• WORK TO BE COMPLETED:
When the word "useCallback" shows up in a line of the records below, copy that line.

Code change snippets
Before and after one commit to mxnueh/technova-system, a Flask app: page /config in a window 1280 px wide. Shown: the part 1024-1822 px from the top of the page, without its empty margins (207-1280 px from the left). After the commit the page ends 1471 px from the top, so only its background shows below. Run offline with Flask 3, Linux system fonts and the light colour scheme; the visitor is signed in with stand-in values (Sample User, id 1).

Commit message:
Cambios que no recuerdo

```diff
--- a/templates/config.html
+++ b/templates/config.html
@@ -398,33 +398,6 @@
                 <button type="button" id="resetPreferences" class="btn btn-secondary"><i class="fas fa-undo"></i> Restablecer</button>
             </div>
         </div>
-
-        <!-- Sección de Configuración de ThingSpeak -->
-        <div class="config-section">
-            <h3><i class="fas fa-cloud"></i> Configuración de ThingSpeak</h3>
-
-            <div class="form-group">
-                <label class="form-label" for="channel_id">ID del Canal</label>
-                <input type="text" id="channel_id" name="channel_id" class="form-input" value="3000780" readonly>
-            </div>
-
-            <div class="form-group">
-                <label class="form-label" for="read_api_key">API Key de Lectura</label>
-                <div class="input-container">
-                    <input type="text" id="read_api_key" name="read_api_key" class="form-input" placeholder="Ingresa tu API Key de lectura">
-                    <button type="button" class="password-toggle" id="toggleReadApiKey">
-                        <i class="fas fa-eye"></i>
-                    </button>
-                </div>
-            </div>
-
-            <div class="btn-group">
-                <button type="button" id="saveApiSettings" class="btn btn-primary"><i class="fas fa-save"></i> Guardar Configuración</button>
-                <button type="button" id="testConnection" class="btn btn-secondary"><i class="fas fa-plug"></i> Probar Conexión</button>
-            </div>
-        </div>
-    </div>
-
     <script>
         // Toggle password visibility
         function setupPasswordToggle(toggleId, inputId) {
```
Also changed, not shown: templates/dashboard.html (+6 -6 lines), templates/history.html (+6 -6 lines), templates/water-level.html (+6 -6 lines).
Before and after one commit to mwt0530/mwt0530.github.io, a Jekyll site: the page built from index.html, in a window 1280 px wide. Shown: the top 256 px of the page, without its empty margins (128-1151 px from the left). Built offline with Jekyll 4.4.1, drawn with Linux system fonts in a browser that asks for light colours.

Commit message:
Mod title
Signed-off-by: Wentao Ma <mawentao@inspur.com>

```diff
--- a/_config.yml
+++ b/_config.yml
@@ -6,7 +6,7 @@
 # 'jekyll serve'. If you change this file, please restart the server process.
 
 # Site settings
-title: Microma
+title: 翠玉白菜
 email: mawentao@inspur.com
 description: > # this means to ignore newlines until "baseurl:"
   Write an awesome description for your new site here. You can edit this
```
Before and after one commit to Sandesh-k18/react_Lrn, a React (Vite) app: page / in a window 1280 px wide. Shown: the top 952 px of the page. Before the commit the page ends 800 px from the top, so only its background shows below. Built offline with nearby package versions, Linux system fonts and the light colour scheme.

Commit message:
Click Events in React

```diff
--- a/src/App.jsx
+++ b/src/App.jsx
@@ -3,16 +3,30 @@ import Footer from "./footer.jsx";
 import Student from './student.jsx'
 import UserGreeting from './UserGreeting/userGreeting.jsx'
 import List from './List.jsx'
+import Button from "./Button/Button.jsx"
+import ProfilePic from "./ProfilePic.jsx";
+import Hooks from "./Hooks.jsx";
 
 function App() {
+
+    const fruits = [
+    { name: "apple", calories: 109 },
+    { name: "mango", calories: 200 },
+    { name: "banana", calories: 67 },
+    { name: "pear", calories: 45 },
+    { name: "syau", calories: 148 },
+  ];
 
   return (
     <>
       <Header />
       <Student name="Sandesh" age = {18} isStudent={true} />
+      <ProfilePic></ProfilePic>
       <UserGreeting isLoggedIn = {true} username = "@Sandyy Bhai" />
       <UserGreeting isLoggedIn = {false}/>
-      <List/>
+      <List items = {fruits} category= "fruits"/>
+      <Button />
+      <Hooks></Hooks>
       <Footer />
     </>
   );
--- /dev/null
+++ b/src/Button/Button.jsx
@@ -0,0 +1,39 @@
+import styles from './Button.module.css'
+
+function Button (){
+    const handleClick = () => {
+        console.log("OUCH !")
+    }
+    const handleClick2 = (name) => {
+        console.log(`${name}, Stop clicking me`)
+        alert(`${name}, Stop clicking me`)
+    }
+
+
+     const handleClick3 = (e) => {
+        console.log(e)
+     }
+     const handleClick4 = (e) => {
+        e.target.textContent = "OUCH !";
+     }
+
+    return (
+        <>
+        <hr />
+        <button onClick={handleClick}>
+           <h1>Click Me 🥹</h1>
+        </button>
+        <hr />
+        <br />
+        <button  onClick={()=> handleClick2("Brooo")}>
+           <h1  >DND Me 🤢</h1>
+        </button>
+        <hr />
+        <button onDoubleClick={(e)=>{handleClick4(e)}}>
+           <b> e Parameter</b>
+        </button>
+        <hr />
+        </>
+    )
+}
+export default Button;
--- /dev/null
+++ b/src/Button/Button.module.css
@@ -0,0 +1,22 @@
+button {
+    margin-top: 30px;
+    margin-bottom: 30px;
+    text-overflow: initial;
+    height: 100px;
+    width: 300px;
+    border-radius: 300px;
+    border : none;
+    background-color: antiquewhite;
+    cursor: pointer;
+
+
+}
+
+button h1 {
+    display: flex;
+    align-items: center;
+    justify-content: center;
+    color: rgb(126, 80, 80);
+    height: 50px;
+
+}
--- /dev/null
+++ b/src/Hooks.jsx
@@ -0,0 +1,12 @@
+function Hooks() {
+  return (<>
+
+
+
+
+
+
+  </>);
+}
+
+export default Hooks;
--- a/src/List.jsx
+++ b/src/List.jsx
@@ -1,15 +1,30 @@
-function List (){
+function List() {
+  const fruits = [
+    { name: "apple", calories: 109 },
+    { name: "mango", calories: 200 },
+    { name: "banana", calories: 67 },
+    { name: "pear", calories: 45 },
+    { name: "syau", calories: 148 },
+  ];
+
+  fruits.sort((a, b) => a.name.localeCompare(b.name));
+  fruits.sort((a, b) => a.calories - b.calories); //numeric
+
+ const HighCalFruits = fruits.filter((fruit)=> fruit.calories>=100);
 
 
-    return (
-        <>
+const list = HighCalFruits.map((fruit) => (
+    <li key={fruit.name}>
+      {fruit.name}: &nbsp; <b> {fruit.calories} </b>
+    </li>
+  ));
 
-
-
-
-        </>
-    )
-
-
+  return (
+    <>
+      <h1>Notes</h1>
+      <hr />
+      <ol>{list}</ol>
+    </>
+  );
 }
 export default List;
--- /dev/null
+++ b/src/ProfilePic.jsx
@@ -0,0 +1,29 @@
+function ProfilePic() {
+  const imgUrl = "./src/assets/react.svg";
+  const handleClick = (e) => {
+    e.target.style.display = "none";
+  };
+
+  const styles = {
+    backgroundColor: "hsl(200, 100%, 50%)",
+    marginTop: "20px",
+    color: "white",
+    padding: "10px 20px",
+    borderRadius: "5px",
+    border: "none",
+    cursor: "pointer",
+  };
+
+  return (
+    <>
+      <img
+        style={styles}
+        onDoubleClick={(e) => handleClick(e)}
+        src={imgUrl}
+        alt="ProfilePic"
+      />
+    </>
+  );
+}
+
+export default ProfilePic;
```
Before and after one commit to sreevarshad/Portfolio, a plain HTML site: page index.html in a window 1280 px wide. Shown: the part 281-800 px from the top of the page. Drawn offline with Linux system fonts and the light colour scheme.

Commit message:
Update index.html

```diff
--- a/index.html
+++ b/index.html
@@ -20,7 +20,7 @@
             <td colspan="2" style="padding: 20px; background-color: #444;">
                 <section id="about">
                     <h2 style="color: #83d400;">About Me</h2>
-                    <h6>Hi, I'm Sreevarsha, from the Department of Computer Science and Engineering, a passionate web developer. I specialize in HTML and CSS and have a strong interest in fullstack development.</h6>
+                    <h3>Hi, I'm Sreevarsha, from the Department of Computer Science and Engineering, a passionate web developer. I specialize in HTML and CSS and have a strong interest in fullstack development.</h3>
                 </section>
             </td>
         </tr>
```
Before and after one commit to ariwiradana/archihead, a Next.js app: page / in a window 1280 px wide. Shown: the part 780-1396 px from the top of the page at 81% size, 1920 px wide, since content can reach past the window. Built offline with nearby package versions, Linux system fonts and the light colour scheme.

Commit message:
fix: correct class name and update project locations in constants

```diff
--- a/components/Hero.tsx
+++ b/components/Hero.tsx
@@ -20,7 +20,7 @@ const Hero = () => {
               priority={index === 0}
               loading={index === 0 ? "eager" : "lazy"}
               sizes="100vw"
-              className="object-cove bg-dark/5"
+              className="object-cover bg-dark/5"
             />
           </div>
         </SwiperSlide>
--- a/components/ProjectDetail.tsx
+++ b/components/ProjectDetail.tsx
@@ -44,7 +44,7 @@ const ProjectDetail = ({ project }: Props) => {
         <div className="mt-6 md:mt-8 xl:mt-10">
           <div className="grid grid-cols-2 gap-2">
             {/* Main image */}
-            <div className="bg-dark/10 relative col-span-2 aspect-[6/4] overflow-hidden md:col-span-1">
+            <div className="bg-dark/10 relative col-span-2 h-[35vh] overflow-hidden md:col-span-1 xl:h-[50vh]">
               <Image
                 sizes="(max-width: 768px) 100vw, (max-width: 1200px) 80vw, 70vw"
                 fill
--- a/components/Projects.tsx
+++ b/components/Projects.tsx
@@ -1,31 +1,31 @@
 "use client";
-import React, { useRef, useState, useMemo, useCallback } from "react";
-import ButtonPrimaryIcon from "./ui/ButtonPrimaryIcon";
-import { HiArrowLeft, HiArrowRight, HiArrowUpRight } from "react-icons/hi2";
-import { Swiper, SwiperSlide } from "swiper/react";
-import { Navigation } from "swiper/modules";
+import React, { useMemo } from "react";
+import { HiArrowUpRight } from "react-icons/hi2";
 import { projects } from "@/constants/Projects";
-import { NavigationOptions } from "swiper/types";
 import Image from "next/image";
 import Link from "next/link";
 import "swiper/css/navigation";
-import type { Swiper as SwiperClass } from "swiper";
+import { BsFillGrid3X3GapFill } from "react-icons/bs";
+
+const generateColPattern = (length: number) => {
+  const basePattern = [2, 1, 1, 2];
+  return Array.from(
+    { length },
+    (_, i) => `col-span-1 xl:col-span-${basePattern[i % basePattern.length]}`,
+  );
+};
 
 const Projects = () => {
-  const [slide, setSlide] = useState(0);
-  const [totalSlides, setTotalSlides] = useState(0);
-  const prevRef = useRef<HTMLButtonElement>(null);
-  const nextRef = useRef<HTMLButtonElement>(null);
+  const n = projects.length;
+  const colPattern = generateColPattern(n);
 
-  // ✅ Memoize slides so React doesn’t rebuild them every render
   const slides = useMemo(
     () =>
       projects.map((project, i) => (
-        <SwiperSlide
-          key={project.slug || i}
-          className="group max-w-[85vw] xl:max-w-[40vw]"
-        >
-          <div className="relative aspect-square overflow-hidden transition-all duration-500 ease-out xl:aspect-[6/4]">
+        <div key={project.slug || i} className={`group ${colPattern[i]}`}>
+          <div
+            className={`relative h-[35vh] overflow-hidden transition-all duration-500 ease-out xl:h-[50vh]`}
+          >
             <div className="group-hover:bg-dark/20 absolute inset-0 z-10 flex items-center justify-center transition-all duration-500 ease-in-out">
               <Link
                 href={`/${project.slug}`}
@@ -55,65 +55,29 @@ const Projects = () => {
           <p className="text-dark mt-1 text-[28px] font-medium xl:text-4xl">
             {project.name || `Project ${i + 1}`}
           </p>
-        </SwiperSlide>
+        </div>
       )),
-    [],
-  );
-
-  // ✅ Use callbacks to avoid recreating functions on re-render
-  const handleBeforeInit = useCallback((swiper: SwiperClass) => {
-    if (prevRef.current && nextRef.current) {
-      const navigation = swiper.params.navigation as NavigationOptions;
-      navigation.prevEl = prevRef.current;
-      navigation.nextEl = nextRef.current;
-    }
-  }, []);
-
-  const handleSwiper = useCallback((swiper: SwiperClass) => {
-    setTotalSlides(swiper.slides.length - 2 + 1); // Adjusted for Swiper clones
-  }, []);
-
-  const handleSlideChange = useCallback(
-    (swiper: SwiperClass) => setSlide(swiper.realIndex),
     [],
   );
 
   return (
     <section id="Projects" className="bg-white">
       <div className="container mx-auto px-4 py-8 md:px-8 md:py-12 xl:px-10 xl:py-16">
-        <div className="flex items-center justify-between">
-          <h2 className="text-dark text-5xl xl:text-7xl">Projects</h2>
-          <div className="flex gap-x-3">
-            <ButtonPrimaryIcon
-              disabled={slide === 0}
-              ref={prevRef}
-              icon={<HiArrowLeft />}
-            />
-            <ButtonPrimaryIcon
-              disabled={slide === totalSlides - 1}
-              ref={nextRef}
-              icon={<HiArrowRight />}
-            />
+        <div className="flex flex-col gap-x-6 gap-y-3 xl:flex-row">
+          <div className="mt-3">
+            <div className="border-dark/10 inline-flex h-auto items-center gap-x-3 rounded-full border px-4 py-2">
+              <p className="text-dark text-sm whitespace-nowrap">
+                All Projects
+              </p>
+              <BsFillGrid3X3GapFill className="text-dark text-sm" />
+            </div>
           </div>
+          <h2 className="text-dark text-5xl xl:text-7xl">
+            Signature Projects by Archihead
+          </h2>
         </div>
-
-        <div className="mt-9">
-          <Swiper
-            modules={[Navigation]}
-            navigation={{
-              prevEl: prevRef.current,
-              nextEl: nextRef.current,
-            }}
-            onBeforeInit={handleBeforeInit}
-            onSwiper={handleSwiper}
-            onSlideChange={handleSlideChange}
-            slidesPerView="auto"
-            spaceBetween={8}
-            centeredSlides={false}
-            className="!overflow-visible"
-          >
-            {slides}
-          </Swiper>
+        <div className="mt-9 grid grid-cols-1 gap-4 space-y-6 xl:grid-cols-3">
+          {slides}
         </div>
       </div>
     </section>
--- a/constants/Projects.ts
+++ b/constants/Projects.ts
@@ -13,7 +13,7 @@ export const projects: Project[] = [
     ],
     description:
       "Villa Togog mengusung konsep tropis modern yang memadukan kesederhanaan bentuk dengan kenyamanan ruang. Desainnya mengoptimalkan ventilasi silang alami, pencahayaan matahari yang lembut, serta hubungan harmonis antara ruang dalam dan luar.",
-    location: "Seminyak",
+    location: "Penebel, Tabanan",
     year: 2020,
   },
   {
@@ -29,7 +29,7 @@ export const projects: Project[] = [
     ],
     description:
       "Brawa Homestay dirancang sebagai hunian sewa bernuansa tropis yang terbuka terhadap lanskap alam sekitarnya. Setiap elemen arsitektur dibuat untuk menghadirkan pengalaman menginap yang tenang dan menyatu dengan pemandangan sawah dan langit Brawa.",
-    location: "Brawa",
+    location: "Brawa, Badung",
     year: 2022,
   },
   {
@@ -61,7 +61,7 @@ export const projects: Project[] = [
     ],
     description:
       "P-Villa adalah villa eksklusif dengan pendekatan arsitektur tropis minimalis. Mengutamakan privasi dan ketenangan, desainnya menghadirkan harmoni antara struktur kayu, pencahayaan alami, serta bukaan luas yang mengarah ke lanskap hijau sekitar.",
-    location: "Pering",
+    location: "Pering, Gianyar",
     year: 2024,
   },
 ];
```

• RESULT OF THE TASK:
-import React, { useRef, useState, useMemo, useCallback } from "react";
-  const handleBeforeInit = useCallback((swiper: SwiperClass) => {
-  const handleSwiper = useCallback((swiper: SwiperClass) => {
-  const handleSlideChange = useCallback(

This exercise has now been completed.